Revision comparison data
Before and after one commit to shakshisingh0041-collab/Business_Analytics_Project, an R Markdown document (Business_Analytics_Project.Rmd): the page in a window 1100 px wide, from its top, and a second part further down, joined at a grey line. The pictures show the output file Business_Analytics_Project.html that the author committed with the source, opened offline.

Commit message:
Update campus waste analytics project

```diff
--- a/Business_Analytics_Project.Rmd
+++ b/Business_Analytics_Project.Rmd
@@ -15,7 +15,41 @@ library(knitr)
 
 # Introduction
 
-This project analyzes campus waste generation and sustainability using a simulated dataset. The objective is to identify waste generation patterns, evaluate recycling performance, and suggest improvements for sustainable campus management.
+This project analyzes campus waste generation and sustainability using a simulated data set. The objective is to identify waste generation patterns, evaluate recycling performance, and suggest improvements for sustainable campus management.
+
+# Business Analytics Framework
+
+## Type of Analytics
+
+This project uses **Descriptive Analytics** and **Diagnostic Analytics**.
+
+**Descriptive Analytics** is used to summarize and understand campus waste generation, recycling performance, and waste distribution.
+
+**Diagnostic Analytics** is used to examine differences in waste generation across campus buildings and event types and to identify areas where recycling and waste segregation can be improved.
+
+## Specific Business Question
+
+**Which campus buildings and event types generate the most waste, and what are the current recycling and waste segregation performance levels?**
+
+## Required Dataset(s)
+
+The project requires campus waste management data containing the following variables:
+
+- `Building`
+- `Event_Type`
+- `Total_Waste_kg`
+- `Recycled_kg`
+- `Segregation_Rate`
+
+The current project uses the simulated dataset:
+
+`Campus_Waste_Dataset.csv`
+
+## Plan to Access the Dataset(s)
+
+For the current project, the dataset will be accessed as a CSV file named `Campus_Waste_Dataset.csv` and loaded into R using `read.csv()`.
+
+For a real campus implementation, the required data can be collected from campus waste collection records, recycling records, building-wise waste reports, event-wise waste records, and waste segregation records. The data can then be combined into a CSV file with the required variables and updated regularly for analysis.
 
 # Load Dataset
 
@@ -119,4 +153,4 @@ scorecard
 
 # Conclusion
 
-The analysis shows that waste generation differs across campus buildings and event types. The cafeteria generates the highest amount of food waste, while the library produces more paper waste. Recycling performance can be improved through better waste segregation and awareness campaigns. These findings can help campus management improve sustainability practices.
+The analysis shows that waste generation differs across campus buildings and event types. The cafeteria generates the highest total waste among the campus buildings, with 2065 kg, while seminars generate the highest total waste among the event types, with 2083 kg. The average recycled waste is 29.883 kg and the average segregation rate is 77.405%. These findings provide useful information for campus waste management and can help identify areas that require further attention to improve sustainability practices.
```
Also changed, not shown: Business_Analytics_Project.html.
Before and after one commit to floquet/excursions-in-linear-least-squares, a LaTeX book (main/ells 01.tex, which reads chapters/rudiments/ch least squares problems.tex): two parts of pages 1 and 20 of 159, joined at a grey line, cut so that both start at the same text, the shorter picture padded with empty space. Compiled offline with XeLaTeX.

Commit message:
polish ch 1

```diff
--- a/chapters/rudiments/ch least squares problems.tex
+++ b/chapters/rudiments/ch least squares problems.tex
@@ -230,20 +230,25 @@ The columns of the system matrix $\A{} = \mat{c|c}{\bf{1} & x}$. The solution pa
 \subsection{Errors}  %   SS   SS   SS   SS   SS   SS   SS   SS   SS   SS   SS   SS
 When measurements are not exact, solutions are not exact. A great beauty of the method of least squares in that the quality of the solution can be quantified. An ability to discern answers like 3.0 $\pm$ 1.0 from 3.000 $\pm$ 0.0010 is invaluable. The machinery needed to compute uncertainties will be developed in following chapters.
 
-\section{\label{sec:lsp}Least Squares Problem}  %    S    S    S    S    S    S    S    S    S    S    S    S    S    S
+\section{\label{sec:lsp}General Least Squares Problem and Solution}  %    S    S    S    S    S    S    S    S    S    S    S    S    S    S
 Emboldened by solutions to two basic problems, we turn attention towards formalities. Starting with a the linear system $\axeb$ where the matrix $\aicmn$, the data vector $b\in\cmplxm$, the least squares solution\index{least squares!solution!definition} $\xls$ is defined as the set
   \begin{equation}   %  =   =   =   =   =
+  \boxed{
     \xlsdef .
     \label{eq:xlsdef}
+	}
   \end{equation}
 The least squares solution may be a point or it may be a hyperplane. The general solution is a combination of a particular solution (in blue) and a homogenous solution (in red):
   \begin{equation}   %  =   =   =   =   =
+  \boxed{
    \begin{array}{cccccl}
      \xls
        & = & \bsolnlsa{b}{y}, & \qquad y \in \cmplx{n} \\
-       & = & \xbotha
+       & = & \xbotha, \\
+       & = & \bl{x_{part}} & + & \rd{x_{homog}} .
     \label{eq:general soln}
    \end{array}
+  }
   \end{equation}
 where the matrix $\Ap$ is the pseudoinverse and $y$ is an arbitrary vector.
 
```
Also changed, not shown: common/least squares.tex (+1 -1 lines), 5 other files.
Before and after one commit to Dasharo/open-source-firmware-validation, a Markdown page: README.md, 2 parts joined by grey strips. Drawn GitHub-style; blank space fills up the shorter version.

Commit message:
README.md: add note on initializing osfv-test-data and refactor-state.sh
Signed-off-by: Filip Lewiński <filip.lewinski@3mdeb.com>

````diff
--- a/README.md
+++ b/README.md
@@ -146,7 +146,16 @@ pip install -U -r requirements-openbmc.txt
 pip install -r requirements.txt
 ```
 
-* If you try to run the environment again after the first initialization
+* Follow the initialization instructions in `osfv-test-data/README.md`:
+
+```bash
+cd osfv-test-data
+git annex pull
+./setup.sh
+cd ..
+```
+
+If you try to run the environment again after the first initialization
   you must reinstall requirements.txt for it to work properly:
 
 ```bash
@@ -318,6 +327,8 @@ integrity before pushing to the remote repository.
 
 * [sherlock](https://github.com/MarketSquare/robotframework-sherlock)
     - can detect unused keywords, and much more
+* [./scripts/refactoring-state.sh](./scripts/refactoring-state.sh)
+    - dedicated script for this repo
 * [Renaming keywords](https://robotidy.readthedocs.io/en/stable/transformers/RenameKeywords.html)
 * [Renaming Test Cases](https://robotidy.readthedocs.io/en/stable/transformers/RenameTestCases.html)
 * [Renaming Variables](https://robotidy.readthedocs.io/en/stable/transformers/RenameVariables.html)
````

**EXERCISE GOAL**: All the lines above must appear again in the answer, word for word.

**EXERCISE RESULT**:
Before and after one commit to shakshisingh0041-collab/Business_Analytics_Project, an R Markdown document (Business_Analytics_Project.Rmd): the page in a window 1100 px wide, from its top, and a second part further down, joined at a grey line. The pictures show the output file Business_Analytics_Project.html that the author committed with the source, opened offline.

Commit message:
Update campus waste analytics project

```diff
--- a/Business_Analytics_Project.Rmd
+++ b/Business_Analytics_Project.Rmd
@@ -15,7 +15,41 @@ library(knitr)
 
 # Introduction
 
-This project analyzes campus waste generation and sustainability using a simulated dataset. The objective is to identify waste generation patterns, evaluate recycling performance, and suggest improvements for sustainable campus management.
+This project analyzes campus waste generation and sustainability using a simulated data set. The objective is to identify waste generation patterns, evaluate recycling performance, and suggest improvements for sustainable campus management.
+
+# Business Analytics Framework
+
+## Type of Analytics
+
+This project uses **Descriptive Analytics** and **Diagnostic Analytics**.
+
+**Descriptive Analytics** is used to summarize and understand campus waste generation, recycling performance, and waste distribution.
+
+**Diagnostic Analytics** is used to examine differences in waste generation across campus buildings and event types and to identify areas where recycling and waste segregation can be improved.
+
+## Specific Business Question
+
+**Which campus buildings and event types generate the most waste, and what are the current recycling and waste segregation performance levels?**
+
+## Required Dataset(s)
+
+The project requires campus waste management data containing the following variables:
+
+- `Building`
+- `Event_Type`
+- `Total_Waste_kg`
+- `Recycled_kg`
+- `Segregation_Rate`
+
+The current project uses the simulated dataset:
+
+`Campus_Waste_Dataset.csv`
+
+## Plan to Access the Dataset(s)
+
+For the current project, the dataset will be accessed as a CSV file named `Campus_Waste_Dataset.csv` and loaded into R using `read.csv()`.
+
+For a real campus implementation, the required data can be collected from campus waste collection records, recycling records, building-wise waste reports, event-wise waste records, and waste segregation records. The data can then be combined into a CSV file with the required variables and updated regularly for analysis.
 
 # Load Dataset
 
@@ -119,4 +153,4 @@ scorecard
 
 # Conclusion
 
-The analysis shows that waste generation differs across campus buildings and event types. The cafeteria generates the highest amount of food waste, while the library produces more paper waste. Recycling performance can be improved through better waste segregation and awareness campaigns. These findings can help campus management improve sustainability practices.
+The analysis shows that waste generation differs across campus buildings and event types. The cafeteria generates the highest total waste among the campus buildings, with 2065 kg, while seminars generate the highest total waste among the event types, with 2083 kg. The average recycled waste is 29.883 kg and the average segregation rate is 77.405%. These findings provide useful information for campus waste management and can help identify areas that require further attention to improve sustainability practices.
```
Also changed, not shown: Business_Analytics_Project.html.
Before and after one commit to floquet/excursions-in-linear-least-squares, a LaTeX book (main/ells 01.tex, which reads chapters/rudiments/ch least squares problems.tex): two parts of pages 1 and 20 of 159, joined at a grey line, cut so that both start at the same text, the shorter picture padded with empty space. Compiled offline with XeLaTeX.

Commit message:
polish ch 1

```diff
--- a/chapters/rudiments/ch least squares problems.tex
+++ b/chapters/rudiments/ch least squares problems.tex
@@ -230,20 +230,25 @@ The columns of the system matrix $\A{} = \mat{c|c}{\bf{1} & x}$. The solution pa
 \subsection{Errors}  %   SS   SS   SS   SS   SS   SS   SS   SS   SS   SS   SS   SS
 When measurements are not exact, solutions are not exact. A great beauty of the method of least squares in that the quality of the solution can be quantified. An ability to discern answers like 3.0 $\pm$ 1.0 from 3.000 $\pm$ 0.0010 is invaluable. The machinery needed to compute uncertainties will be developed in following chapters.
 
-\section{\label{sec:lsp}Least Squares Problem}  %    S    S    S    S    S    S    S    S    S    S    S    S    S    S
+\section{\label{sec:lsp}General Least Squares Problem and Solution}  %    S    S    S    S    S    S    S    S    S    S    S    S    S    S
 Emboldened by solutions to two basic problems, we turn attention towards formalities. Starting with a the linear system $\axeb$ where the matrix $\aicmn$, the data vector $b\in\cmplxm$, the least squares solution\index{least squares!solution!definition} $\xls$ is defined as the set
   \begin{equation}   %  =   =   =   =   =
+  \boxed{
     \xlsdef .
     \label{eq:xlsdef}
+	}
   \end{equation}
 The least squares solution may be a point or it may be a hyperplane. The general solution is a combination of a particular solution (in blue) and a homogenous solution (in red):
   \begin{equation}   %  =   =   =   =   =
+  \boxed{
    \begin{array}{cccccl}
      \xls
        & = & \bsolnlsa{b}{y}, & \qquad y \in \cmplx{n} \\
-       & = & \xbotha
+       & = & \xbotha, \\
+       & = & \bl{x_{part}} & + & \rd{x_{homog}} .
     \label{eq:general soln}
    \end{array}
+  }
   \end{equation}
 where the matrix $\Ap$ is the pseudoinverse and $y$ is an arbitrary vector.
 
```
Also changed, not shown: common/least squares.tex (+1 -1 lines), 5 other files.
Before and after one commit to Dasharo/open-source-firmware-validation, a Markdown page: README.md, 2 parts joined by grey strips. Drawn GitHub-style; blank space fills up the shorter version.

Commit message:
README.md: add note on initializing osfv-test-data and refactor-state.sh
Signed-off-by: Filip Lewiński <filip.lewinski@3mdeb.com>

````diff
--- a/README.md
+++ b/README.md
@@ -146,7 +146,16 @@ pip install -U -r requirements-openbmc.txt
 pip install -r requirements.txt
 ```
 
-* If you try to run the environment again after the first initialization
+* Follow the initialization instructions in `osfv-test-data/README.md`:
+
+```bash
+cd osfv-test-data
+git annex pull
+./setup.sh
+cd ..
+```
+
+If you try to run the environment again after the first initialization
   you must reinstall requirements.txt for it to work properly:
 
 ```bash
@@ -318,6 +327,8 @@ integrity before pushing to the remote repository.
 
 * [sherlock](https://github.com/MarketSquare/robotframework-sherlock)
     - can detect unused keywords, and much more
+* [./scripts/refactoring-state.sh](./scripts/refactoring-state.sh)
+    - dedicated script for this repo
 * [Renaming keywords](https://robotidy.readthedocs.io/en/stable/transformers/RenameKeywords.html)
 * [Renaming Test Cases](https://robotidy.readthedocs.io/en/stable/transformers/RenameTestCases.html)
 * [Renaming Variables](https://robotidy.readthedocs.io/en/stable/transformers/RenameVariables.html)
````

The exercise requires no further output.